 +
<!--T:43-->
 
To install it, install {{ic|thermald}} in your favorite package manager or use the command:
 
To install it, install {{ic|thermald}} in your favorite package manager or use the command:
 
  pamac install thermald
 
  pamac install thermald
  
 +
<!--T:44-->
 
After installing it needs to be configured to automatically start at boot in order to work:
 
After installing it needs to be configured to automatically start at boot in order to work:
 
  sudo systemctl enable --now thermald
 
  sudo systemctl enable --now thermald

Latest revision as of 18:52, 29 January 2021

Other languages:
English

Power Saving techniques can be used to minimize the heat produced and conserve energy. On laptops, this can be especially important as it can significantly extend battery life and excessive heat can be both uncomfortable and loud on portable devices.


Power Management Software

Battery.png


There are several options for managing power under Manjaro. In this article, we will introduce three of the more popular options.





note: In most cases running more than one power management tool at a time can cause conflicts so it is best practice to only use one of the below options



TLP

TLP is the most commonly used option for automatic power management.


Installing TLP

TLP is available from the Manjaro repositories, can be installed with your favorite package manager or by using entering the following command into your terminal:

pamac install tlp

Now that it is installed, you need to start and enable the service. This can be accomplished with the command:

systemctl enable tlp --now





note: TLP 1.2.2 and lower need another service as well: tlp-sleep.service


Configuring TLP

Tlpui.png


TLP can manually configured by editing the file /etc/default/tlp as described in The Official Documentation.


A simpler way to configure TLP is via the GUI tool TLPUI
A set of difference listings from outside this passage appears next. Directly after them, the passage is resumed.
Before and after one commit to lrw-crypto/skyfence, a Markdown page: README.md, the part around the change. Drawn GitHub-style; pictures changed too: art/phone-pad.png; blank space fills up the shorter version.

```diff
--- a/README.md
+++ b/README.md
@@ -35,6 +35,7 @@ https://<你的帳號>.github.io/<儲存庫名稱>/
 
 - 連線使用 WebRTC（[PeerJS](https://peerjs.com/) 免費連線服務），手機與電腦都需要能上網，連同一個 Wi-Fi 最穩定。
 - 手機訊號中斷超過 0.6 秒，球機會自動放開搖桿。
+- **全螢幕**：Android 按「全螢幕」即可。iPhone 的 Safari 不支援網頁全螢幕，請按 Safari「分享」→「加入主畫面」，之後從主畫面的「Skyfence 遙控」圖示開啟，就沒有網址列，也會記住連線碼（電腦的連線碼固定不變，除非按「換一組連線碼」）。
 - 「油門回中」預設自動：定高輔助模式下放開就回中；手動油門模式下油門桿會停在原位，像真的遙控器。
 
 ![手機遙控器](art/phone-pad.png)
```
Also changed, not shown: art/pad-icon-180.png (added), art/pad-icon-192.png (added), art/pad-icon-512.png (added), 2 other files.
To install TLPUI install the package tlpui using your favorite package manager or with the command

pamac install tlpui


Laptop Mode Tools

An Alternative to TLP for laptops is Laptop Mode Tools(LMT).
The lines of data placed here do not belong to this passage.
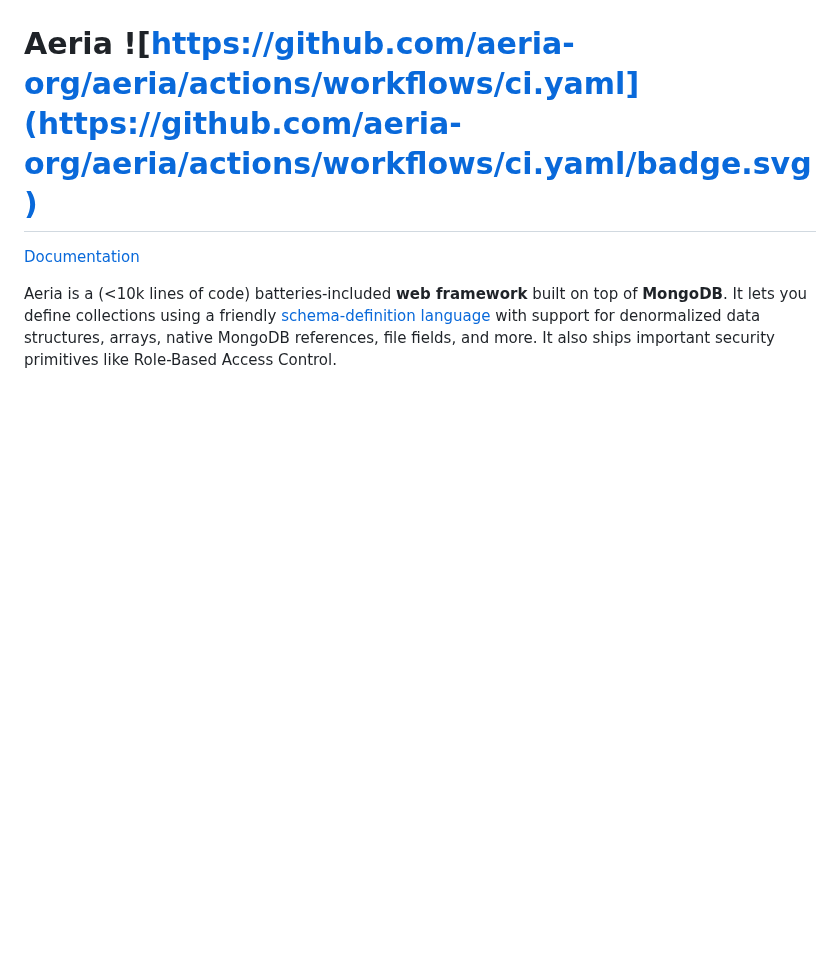
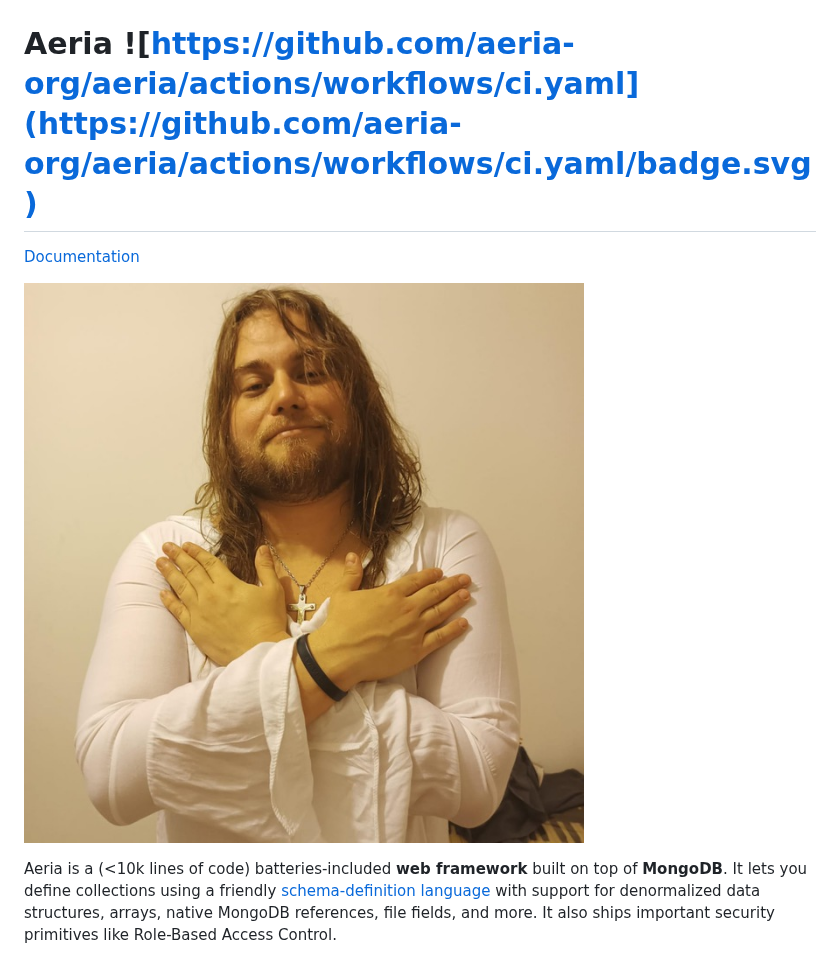
Before and after one commit to aeria-org/aeria, a Markdown page: README.md, the part around the change. Rendered like a GitHub page; pictures changed too: ernane.jpg (added); blank space fills up the shorter version.

Commit message:
chore: add ernane carreira

```diff
--- a/README.md
+++ b/README.md
@@ -1,6 +1,8 @@
 # Aeria ![https://github.com/aeria-org/aeria/actions/workflows/ci.yaml](https://github.com/aeria-org/aeria/actions/workflows/ci.yaml/badge.svg)
 
 [Documentation](https://aeria.land/docs/aeria/)
+
+![ernane.jpg](ernane.jpg)
 
 Aeria is a (<10k lines of code) batteries-included **web framework** built on top of **MongoDB**. It lets you define collections using a friendly [schema-definition language](https://github.com/aeria-org/aeria-lang) with support for denormalized data structures, arrays, native MongoDB references, file fields, and more. It also ships important security primitives like Role-Based Access Control.
 
```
Installing LMT

To install laptop-mode-tools, enter the following command into your terminal:

pamac install laptop-mode-tools

Once installed, to enable LMT to start automatically every time you boot your computer, enter the following into your terminal:
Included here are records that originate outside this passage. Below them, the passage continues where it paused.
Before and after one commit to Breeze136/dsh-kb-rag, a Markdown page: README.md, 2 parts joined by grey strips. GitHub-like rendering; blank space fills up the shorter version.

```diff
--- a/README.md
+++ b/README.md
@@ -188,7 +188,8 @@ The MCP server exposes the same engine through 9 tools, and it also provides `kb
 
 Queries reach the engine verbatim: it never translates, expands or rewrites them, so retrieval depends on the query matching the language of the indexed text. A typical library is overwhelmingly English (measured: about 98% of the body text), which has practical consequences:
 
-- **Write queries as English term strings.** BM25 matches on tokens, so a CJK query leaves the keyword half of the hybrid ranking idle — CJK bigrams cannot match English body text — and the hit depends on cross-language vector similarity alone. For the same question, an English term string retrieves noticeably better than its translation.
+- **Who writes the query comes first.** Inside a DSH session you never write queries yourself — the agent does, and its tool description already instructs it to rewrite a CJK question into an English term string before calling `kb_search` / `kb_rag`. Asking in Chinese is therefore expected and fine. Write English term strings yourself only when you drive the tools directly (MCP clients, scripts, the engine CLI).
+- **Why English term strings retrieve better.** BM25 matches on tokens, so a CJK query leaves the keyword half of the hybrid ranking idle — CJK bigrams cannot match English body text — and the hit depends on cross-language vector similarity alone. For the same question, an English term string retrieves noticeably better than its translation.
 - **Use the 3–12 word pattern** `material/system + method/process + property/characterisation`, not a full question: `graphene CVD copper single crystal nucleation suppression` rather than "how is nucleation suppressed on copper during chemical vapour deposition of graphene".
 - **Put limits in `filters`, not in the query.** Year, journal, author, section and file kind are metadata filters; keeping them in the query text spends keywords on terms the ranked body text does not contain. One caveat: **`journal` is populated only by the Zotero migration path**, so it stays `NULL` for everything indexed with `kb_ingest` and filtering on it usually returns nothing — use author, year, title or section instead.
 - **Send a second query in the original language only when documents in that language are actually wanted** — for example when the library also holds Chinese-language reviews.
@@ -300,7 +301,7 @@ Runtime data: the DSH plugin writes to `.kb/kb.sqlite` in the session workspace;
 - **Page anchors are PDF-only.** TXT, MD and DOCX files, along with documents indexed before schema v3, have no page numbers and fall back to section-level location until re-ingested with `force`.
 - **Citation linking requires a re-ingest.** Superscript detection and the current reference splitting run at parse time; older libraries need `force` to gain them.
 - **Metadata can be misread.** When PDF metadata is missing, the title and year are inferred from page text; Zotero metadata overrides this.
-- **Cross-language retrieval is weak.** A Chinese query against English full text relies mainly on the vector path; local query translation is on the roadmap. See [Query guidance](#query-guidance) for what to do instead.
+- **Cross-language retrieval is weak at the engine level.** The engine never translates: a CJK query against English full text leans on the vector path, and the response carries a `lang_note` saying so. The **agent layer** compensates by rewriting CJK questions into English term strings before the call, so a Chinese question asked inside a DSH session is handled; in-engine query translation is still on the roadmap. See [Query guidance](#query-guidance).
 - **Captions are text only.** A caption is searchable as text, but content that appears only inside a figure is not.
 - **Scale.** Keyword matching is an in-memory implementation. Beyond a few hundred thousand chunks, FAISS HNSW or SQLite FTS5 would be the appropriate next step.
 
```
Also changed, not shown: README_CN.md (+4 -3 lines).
sudo systemctl enable --now laptop-mode.service

LMT automatically configures some settings for you in order to optimize your laptop's battery life.


LMT Configuration

For configuration, the file to edit is /etc/laptop-mode/laptop-mode.conf}

The individual kernel modules can be configured from the configuration files present in /etc/laptop-mode/conf.d/


PowerTOP

PowerTop a diagnostic tool used to identify and report issues with power consumption and management. It can be used as a reporting tool, an automated power management tool or both.


Installing PowerTop

It can be installed as

pamac install powertop


Generating Reports

You can generate a report using powertop with the command:

sudo powertop --html

This will create the file powertop.html in the current directory. You can open this file in any web browser.

If you are using TLP for power management you may notice some differences in the recommendations between the tools. The article Comparing TLP with PowerTop reporting describes some of the reasons for these differences.


Automated Tuning with PowerTop

The command sudo powertop --auto-tune" will allow PowerTop to automatically tune power management based on it's recommendations.

From a practical perspective, the best way to use PowerTops auto-tuning is with a systemd service.

To create, start and enable a systemd service for PowerTop you can use the commands:

sudo sh -c "echo -e '[Unit]\nDescription=PowerTop\n\n[Service]\nType=oneshot\nRemainAfterExit=true\nExecStart=/usr/bin/powertop --auto-tune\n\n[Install]\nWantedBy=multi-user.target\n' > /etc/systemd/system/powertop.service"
sudo systemctl enable --now powertop.service


Temperature/Thermal Management

ThermalD

ThermalD, the Linux Thermal Daemon can be used to automatically handle CPU frequency scaling according to system load.

To install it, install thermald in your favorite package manager or use the command:

pamac install thermald

After installing it needs to be configured to automatically start at boot in order to work:

sudo systemctl enable --now thermald

See Also